Arizona voters adopted the Clean Elections system of funding elections to increase public participation in government in a number of ways — to increase the number of candidates running for office, to increase the number of citizens involved in campaigns and to increase discussion of the issues.
It was designed to protect our public dollars by providing the minimum amount of money necessary to run a viable campaign and, with its matching funds provision, to allow candidates to respond to attacks. Permitting this response increases the amount of discussion of issues in a campaign.
The participating versus non-participating funding decision is individual to each race. We’ve seen candidates initially run and win with Clean Elections funding and then seek re-election with private funding once they have met “friends with money.” Likewise, we’ve seen incumbents initially elected with privately funded campaigns choose to run as Clean Elections candidates in subsequent elections.
Also, there are no guarantees. We’ve seen non-participating candidates outspent with and without the triggering of matching funds. And we’ve seen participating candidates outspent two and three to one by non-participating candidates
This citizens’ initiative is doing what it was designed to do — increasing the number of candidates running for office, increasing the number of citizens involved in campaigns and making contributions, and increasing the amount of debate. In 2008, two out of three candidates opted to participate. And the program enjoys an approval rating with the public of 80 percent.

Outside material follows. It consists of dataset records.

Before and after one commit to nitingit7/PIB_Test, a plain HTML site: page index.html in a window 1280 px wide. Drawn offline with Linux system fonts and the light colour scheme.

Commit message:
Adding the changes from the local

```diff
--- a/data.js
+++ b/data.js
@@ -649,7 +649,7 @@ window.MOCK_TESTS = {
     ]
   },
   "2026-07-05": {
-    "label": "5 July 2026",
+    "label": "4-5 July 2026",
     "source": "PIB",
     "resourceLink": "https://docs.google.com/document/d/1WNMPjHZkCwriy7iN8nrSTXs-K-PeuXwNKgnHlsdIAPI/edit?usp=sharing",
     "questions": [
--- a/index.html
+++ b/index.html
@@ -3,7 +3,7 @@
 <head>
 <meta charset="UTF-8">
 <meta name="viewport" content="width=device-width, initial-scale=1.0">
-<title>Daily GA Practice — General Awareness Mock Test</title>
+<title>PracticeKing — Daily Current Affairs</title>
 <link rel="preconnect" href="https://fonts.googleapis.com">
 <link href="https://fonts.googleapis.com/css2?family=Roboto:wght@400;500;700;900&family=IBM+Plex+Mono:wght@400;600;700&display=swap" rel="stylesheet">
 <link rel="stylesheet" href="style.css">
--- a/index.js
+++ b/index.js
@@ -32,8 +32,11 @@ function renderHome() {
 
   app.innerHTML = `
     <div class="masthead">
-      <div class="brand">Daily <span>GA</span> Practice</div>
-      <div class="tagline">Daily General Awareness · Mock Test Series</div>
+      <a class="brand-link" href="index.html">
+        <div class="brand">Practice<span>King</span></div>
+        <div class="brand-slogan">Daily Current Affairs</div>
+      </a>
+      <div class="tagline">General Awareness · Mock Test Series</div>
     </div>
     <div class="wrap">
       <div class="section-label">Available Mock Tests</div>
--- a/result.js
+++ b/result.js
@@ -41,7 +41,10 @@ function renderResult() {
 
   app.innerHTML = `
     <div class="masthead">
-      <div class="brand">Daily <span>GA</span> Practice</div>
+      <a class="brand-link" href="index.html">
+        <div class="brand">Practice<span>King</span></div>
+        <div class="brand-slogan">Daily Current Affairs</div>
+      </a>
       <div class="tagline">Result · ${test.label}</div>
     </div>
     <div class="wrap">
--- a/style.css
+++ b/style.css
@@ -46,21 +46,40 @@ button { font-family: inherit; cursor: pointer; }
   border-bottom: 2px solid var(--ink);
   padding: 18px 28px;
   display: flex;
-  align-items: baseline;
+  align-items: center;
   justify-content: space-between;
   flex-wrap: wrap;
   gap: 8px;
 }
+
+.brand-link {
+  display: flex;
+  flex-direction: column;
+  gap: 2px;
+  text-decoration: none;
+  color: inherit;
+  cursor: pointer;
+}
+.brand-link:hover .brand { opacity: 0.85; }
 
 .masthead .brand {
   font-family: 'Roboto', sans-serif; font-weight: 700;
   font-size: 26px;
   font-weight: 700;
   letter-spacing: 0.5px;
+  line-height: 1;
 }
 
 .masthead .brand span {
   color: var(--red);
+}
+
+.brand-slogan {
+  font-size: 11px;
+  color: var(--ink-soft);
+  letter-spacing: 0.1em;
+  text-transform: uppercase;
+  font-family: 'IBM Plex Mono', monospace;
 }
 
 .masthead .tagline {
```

Even with, or perhaps because of, such accomplishments, opponents persist in throwing a dizzying array of epithets at Clean Elections, in filing lawsuits and in introducing bills in the Legislature to abolish or fatally alter the system. We can only surmise that they want to return Arizona to the “old days” — nothing “good” about them — with all of its special-interest money and the perception, if not the fact, of corruption.
Clean Elections is democracy at work, and it’s a success story.
—Ann Eschinger is president of the Clean Elections Institute Action Fund.